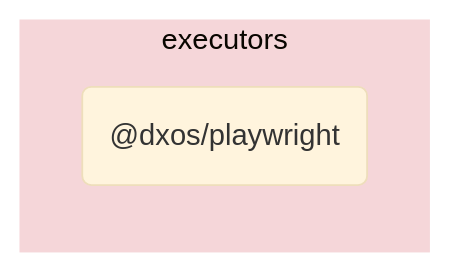
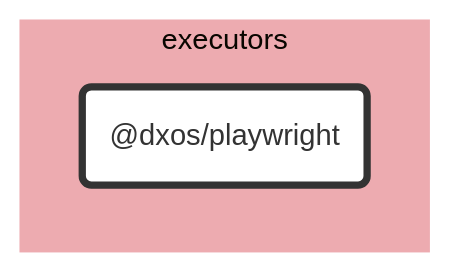
Before and after one commit to dxos/dxos: the diagram in tools/executors/playwright/docs/README.md, drawn with Mermaid (base theme). The commit also changed other lines of this file and 89 other files, not shown here.

````diff
--- a/tools/executors/playwright/docs/README.md
+++ b/tools/executors/playwright/docs/README.md
@@ -5,9 +7,25 @@
 ```mermaid
-flowchart LR;
+%%{ init: {'flowchart':{'curve':'basis'}} }%%
 
+flowchart LR
+
+%% Links
+
+%% Sections
 subgraph executors
-  style executors fill:#f5d6d9,stroke:#fff;
-  dxos/playwright("@dxos/playwright");
+  style executors fill:#edabb0,stroke:#fff;
+
+  dxos/playwright("@dxos/playwright")
 end
 
+
+%% Hyperlinks
+
+%% Styles
+classDef rootNode fill:#fff,stroke:#333,stroke-width:4px
+classDef defaultNode fill:#fff,stroke:#333,stroke-width:1px
+linkStyle default stroke:#333,stroke-width:1px
+
+dxos/playwright:::rootNode
+
 ```
````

WHAT IS EXPECTED:
Return, unchanged, each line from the line containing "style executors fill:#edabb0,stroke:#fff;" through the last line of the material.

FINAL ANSWER:
+  style executors fill:#edabb0,stroke:#fff;
+
+  dxos/playwright("@dxos/playwright")
 end
 
+
+%% Hyperlinks
+
+%% Styles
+classDef rootNode fill:#fff,stroke:#333,stroke-width:4px
+classDef defaultNode fill:#fff,stroke:#333,stroke-width:1px
+linkStyle default stroke:#333,stroke-width:1px
+
+dxos/playwright:::rootNode
+
 ```
````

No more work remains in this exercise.